Records to process:
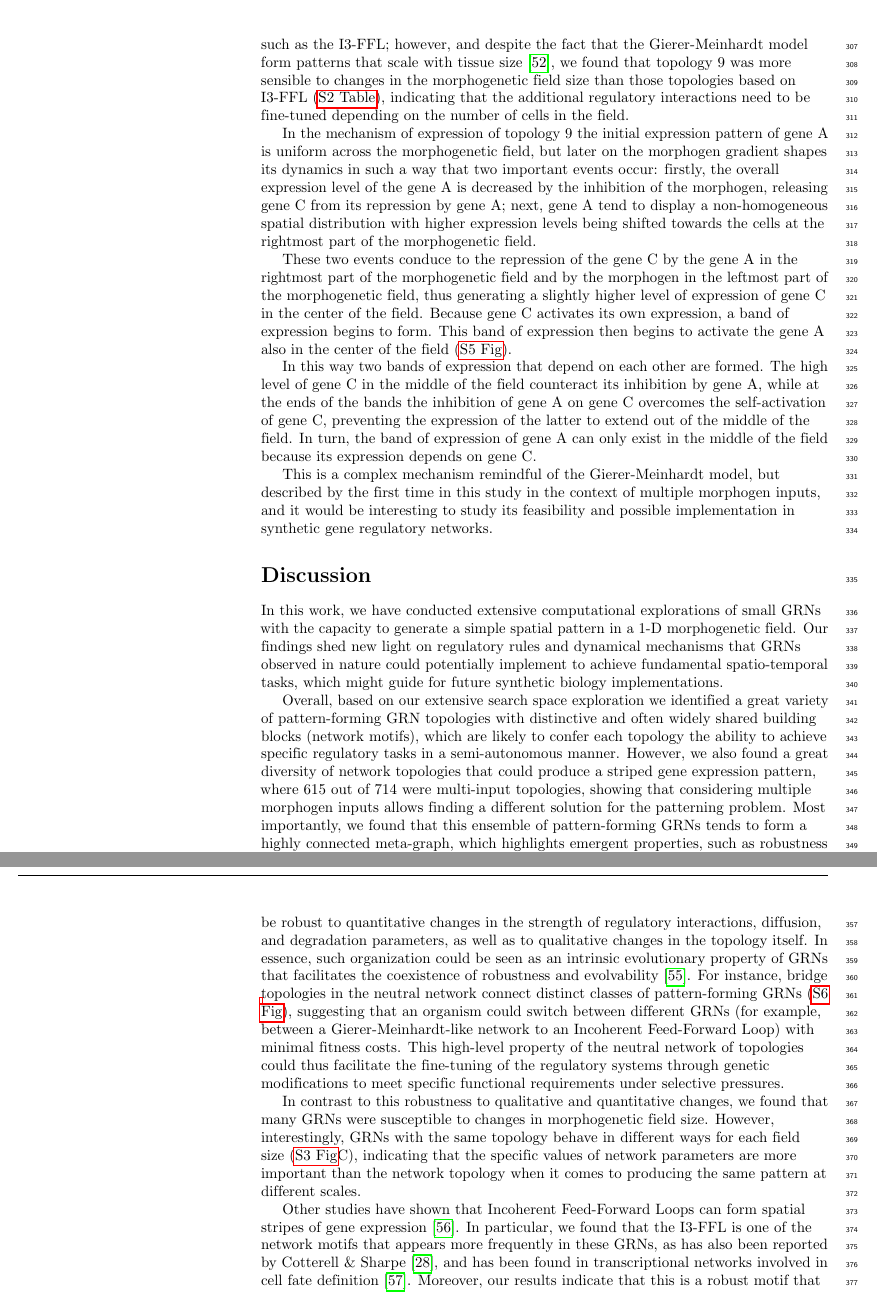
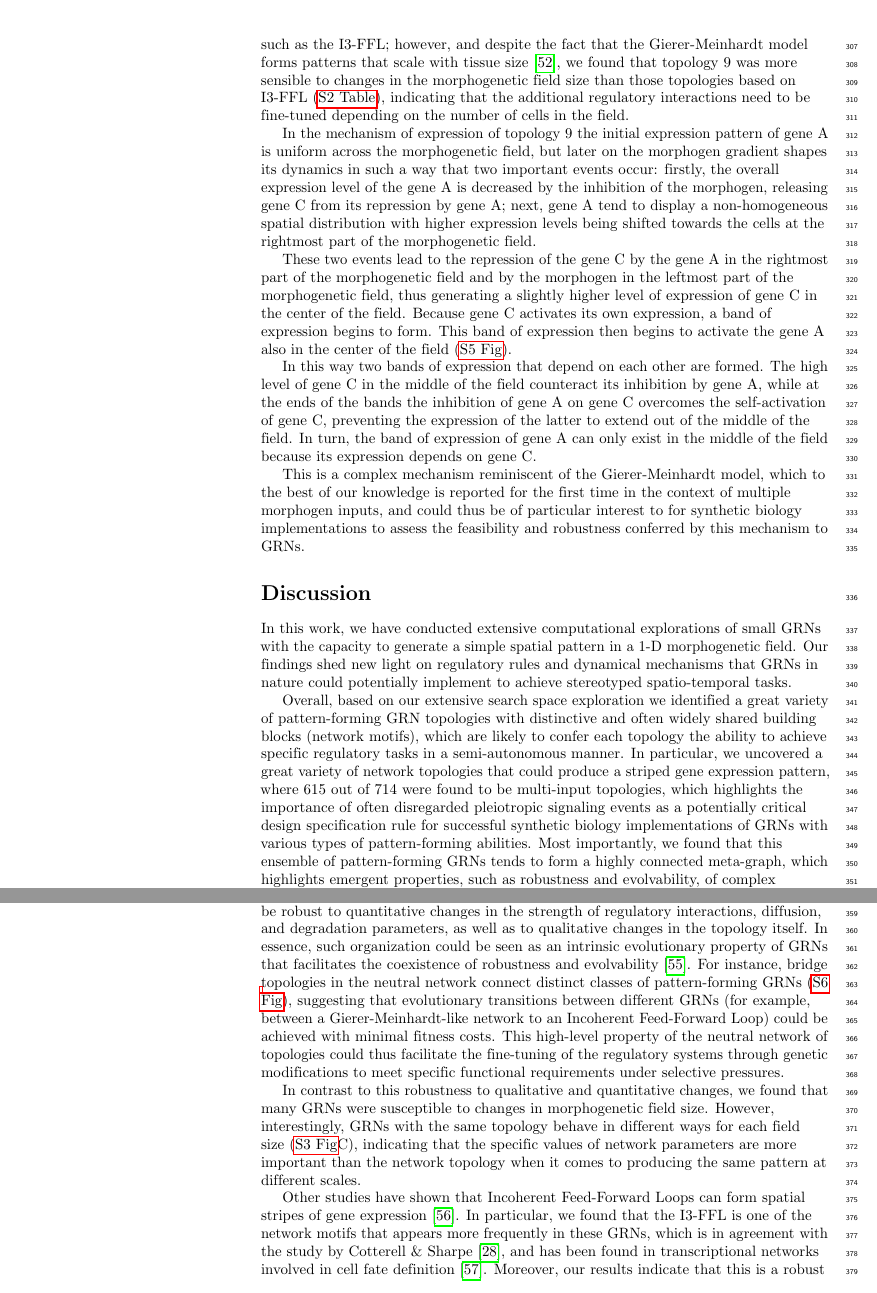
Before and after one commit to Nesper94/gene-regulatory-networks, a LaTeX document (docs/manuscript/manuscript.tex): two parts of pages 10 and 11 of 24, joined at a grey line, cut so that both start at the same text. Compiled offline with pdfLaTeX.

Commit message:
Rephrase text

```diff
--- a/docs/manuscript/manuscript.tex
+++ b/docs/manuscript/manuscript.tex
@@ -934,7 +934,7 @@ the striped expression pattern to a precise location along the morphogenetic fie
 Despite having only two genes, the regulatory mechanism underlying
 the topology 9 generates dynamically more complex expression patterns
 compared to other topologies, such as the
-I3-FFL; however, and despite the fact that the Gierer-Meinhardt model form
+I3-FFL; however, and despite the fact that the Gierer-Meinhardt model forms
 patterns that scale with tissue size~\cite{shoaf1984}, we found that topology 9
 was more sensible to changes in the morphogenetic field size than those
 topologies based on I3-FFL (\nameref{S2_Table}),
@@ -951,7 +951,7 @@ non-homogeneous spatial distribution with higher expression levels
 being shifted towards the cells at the rightmost part of the morphogenetic
 field.\\
 
-These two events conduce to the repression of the gene C by the gene A in the
+These two events lead to the repression of the gene C by the gene A in the
 rightmost part of the morphogenetic field and by the morphogen in the leftmost
 part of the morphogenetic field, thus generating a slightly higher level of
 expression of gene C in the center of the field. Because gene C activates its
@@ -974,29 +974,31 @@ latter to extend out of the middle of the field. In turn, the band of
 expression of gene A can only exist in the middle of the field because its
 expression depends on gene C.
 
-This is a complex mechanism remindful of the Gierer-Meinhardt model, but
-described by the first time in this study in the context of multiple morphogen
-inputs, and it would be interesting to study its feasibility and possible
-implementation in synthetic gene regulatory networks.
+This is a complex mechanism reminiscent of the Gierer-Meinhardt model, which
+to the best of our knowledge is reported for the first time in the context of
+multiple morphogen inputs, and could thus be of particular interest to for
+synthetic biology implementations to assess the feasibility and robustness
+conferred by this mechanism to GRNs.
 
 \section*{Discussion}
 
 In this work, we have conducted extensive computational explorations of small
 GRNs with the capacity to generate a simple spatial pattern in a 1-D
 morphogenetic field. Our findings shed new light on regulatory rules and
-dynamical mechanisms that  GRNs observed in nature could potentially
-implement to achieve fundamental spatio-temporal tasks, which might
-guide for future synthetic biology implementations.
+dynamical mechanisms that GRNs in nature could potentially implement to
+achieve stereotyped spatio-temporal tasks.
 
 Overall, based on our extensive search space exploration we identified
 a great variety of pattern-forming GRN topologies  with distinctive and often
 widely shared building blocks (network motifs), which are likely to confer
 each topology the ability to achieve specific regulatory tasks in a semi-autonomous
-manner. However, we also found a great diversity of network
+manner. In particular, we uncovered a great variety of network
 topologies that could produce a striped gene expression pattern, where 615 out of
-714 were multi-input topologies, showing that considering multiple
-morphogen inputs allows finding a different solution for the patterning
-problem. Most importantly, we found that this ensemble of pattern-forming GRNs
+714 were found to be multi-input topologies, which highlights the importance of
+often disregarded pleiotropic signaling events as a potentially critical design
+specification rule for successful synthetic biology implementations of GRNs
+with various types of pattern-forming abilities. Most importantly, we found that
+this ensemble of pattern-forming GRNs
 tends to form a highly connected meta-graph, which highlights emergent
 properties, such as robustness and evolvability, of complex biological
 systems at a very high level~\cite{kitano2004}.\\
@@ -1015,9 +1017,9 @@ itself. In essence, such organization could be seen as an intrinsic evolutionary
 property of GRNs that facilitates the coexistence of robustness and
 evolvability~\cite{wagner_robustness_2008}. For instance, bridge topologies
 in the neutral network connect distinct classes of pattern-forming
-GRNs~(\nameref{S6_Fig}), suggesting that an organism could switch
-between different GRNs (for example, between a Gierer-Meinhardt-like network
-to an Incoherent Feed-Forward Loop) with minimal fitness costs. This high-level
+GRNs~(\nameref{S6_Fig}), suggesting that evolutionary transitions between
+different GRNs (for example, between a Gierer-Meinhardt-like network to an
+Incoherent Feed-Forward Loop) could be achieved with minimal fitness costs. This high-level
 property of the neutral network of topologies could thus facilitate the fine-tuning
 of the regulatory systems through genetic modifications to meet
 specific functional requirements under selective pressures.
@@ -1033,7 +1035,7 @@ different scales.
 Other studies have shown that Incoherent Feed-Forward Loops can form
 spatial stripes of gene expression~\cite{ishihara_cross_2005}. In particular,
 we found that the I3-FFL is one of the network motifs that appears more
-frequently in these GRNs, as has also been reported by Cotterell \&
+frequently in these GRNs, which is in agreement with the study by Cotterell \&
 Sharpe~\cite{Cotterell2010}, and has been found in transcriptional networks involved
 in cell fate definition~\cite{Li2019}. Moreover, our results indicate that this
 is a robust motif that can be useful for constructing synthetic gene
```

Task:
Each line of the material that contains the string "could" has to be copied out.

Answer box:
+multiple morphogen inputs, and could thus be of particular interest to for
-dynamical mechanisms that  GRNs observed in nature could potentially
+dynamical mechanisms that GRNs in nature could potentially implement to
 topologies that could produce a striped gene expression pattern, where 615 out of
@@ -1015,9 +1017,9 @@ itself. In essence, such organization could be seen as an intrinsic evolutionary
-GRNs~(\nameref{S6_Fig}), suggesting that an organism could switch
+Incoherent Feed-Forward Loop) could be achieved with minimal fitness costs. This high-level
 property of the neutral network of topologies could thus facilitate the fine-tuning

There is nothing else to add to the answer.